Respect? Don't make me laugh - the tactics of pure intimidation were no different to those employed here by Beckham, Keane & Co. back in 2000 after Andy D'Urso had the nerve to award the smoggies a spot kick. The names change but the whinging stays the same. 

That the stand-in whistler had an unexpected change of heart was rendered even more remarkable, as until that point he'd seemingly adhered to his Cheshire roots by cutting the home side plenty slack - notably when Wayne Rooney kicked out at Fabricio Coloccini as he and the ball went to ground just outside our penalty area.

Colo - playing only after extensive treatment for a back spasm problem - was content to settle the matter with a handshake, but Hatem Ben Arfa then sprinted across to pitch to confront Rooney, getting a yellow card for his reaction before Jonas Gutierrez dragged him away from further trouble.

At eleven against eleven with 26 minutes to play, leaving here with a point still looked like more of an aspiration than an expectation (although the introduction of Sammy Ameobi did lead to some idle dreams of a sensational winner - in reality he spent much of the time getting in the way of Ba as both players worked the same channel....) 

However to then play out 12 minutes plus stoppages following the dismissal of Gutierrez for a second booking after a second rash tackle looked far less likely, despite our enviable work rate and evident desire not to be beaten.

Some superb saves from Tim Krul and last ditch blocks from Steven Taylor, Danny Simpson and a goal post somehow kept out the Red Devils though, before Hernandez was correctly flagged for a marginal offside in Fergie time. Despite the contributions across the field though, the cement of the team was once again Coloccini and talk that he might miss out today through injury just didn't bear thinking about.
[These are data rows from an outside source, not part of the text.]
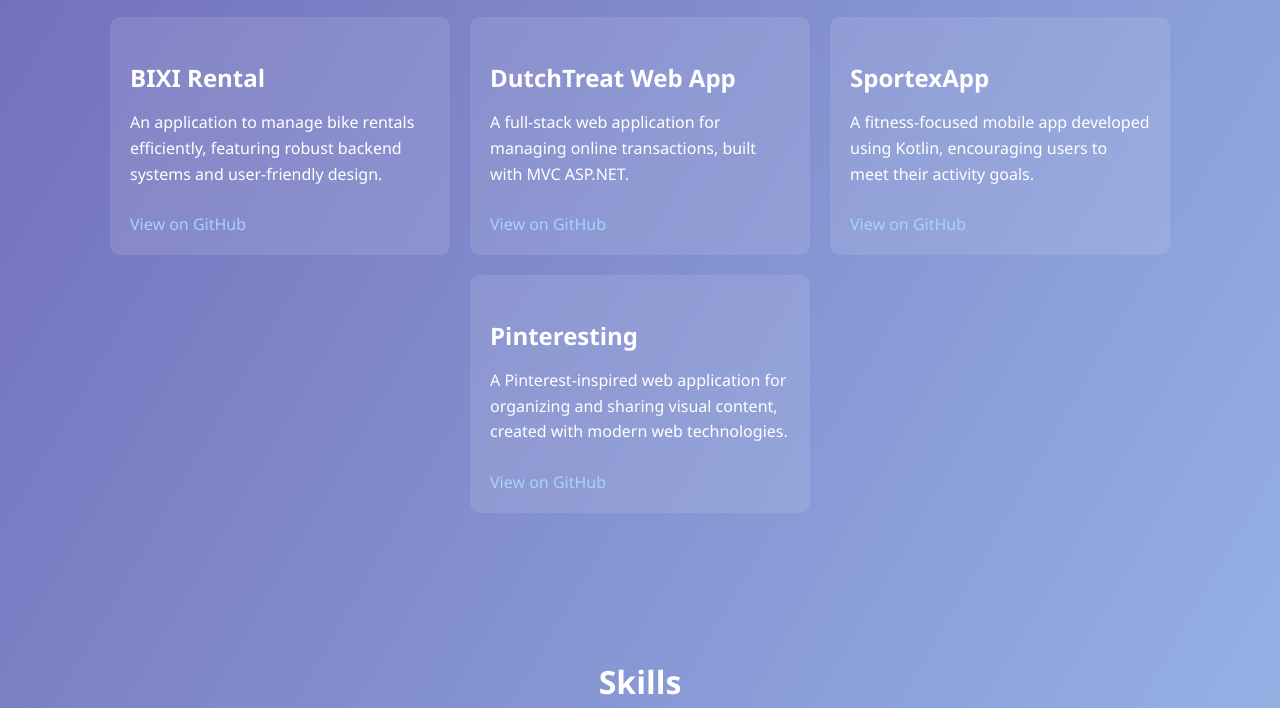
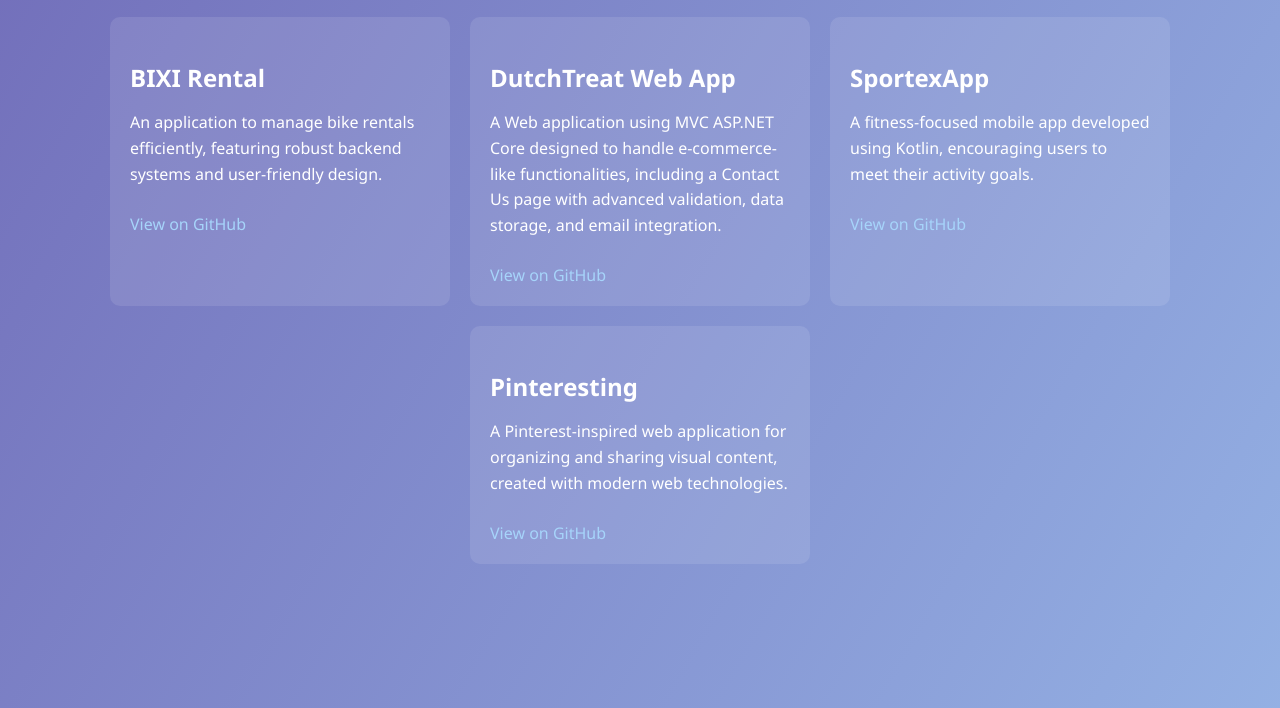
Before and after one commit to ritayoussef/ritayoussef.github.io, a plain HTML site: page index.html in a window 1280 px wide. Shown: the part 2000-2708 px from the top of the page. Drawn offline with Linux system fonts and the light colour scheme.

Commit message:
modified description

```diff
--- a/index.html
+++ b/index.html
@@ -277,7 +277,7 @@
             </div>
             <div class="project-card">
                 <h3>DutchTreat Web App</h3>
-                <p>A full-stack web application for managing online transactions, built with MVC ASP.NET.</p>
+                <p>A Web application using MVC ASP.NET Core designed to handle e-commerce-like functionalities, including a Contact Us page with advanced validation, data storage, and email integration. </p>
                 <a href="https://github.com/ritayoussef/DutchTreat_Web_App.git" target="_blank">View on GitHub</a>
             </div>
             <div class="project-card">
```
The scenes at the end could hardly have been bettered had that elusive victory here finally arrived, both supporters and players rightly delighted and the coaching staff not wasting an opportunity to join in the on-field celebrations - and who can blame them?   
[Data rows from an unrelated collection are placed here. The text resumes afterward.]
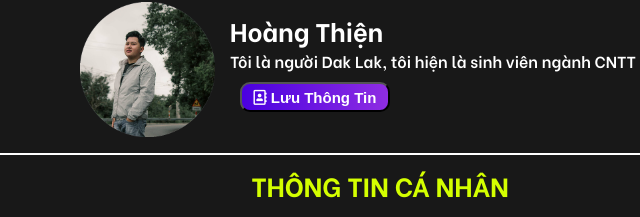
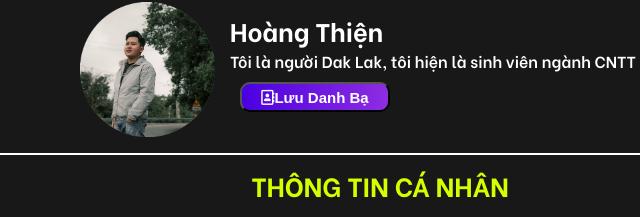
Before and after one commit to hoangthienit/hoangthien, a plain HTML site: page index.html in a window 1280 px wide. Shown: the part 155-372 px from the top of the page, 268-908 px from the left. Drawn offline with Linux system fonts and the light colour scheme.

Commit message:
Update index.html

```diff
--- a/index.html
+++ b/index.html
@@ -27,7 +27,7 @@
 			<div>Tôi là người Dak Lak, tôi hiện là sinh viên ngành CNTT</div><!--edit -->
 			<div>
 				<form method="get" action="vcf/vcard.vcf">
-   					<button><b><i class="far fa-address-book"></i> Lưu Thông Tin</b></button>
+   					<button><b><i class="far fa-address-book"></i>Lưu Danh Bạ</b></button>
 				</form>
 			</div>
 		</div>
```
The plaudits went to Krul for a string of noteworthy stops and perhaps tellingly, praise was forthcoming from the home manager. As we've referenced before, it doesn't take a genius to make a transfer story out of our Dutch keeper's talent, his admiration for Fergie advisor Edwin van der Sar and the variable form of David De Gea. Time will tell.

Of course though this point was all a fluke, we were gifted a goal and deserved to get nothing from the game. Long may we remain the invisible team - sneeringly dismissed by all and sundry, but with 50,000 punters eagerly awaiting the next chapter of this unfolding story on Saturday. 


Page last updated 01 February, 2013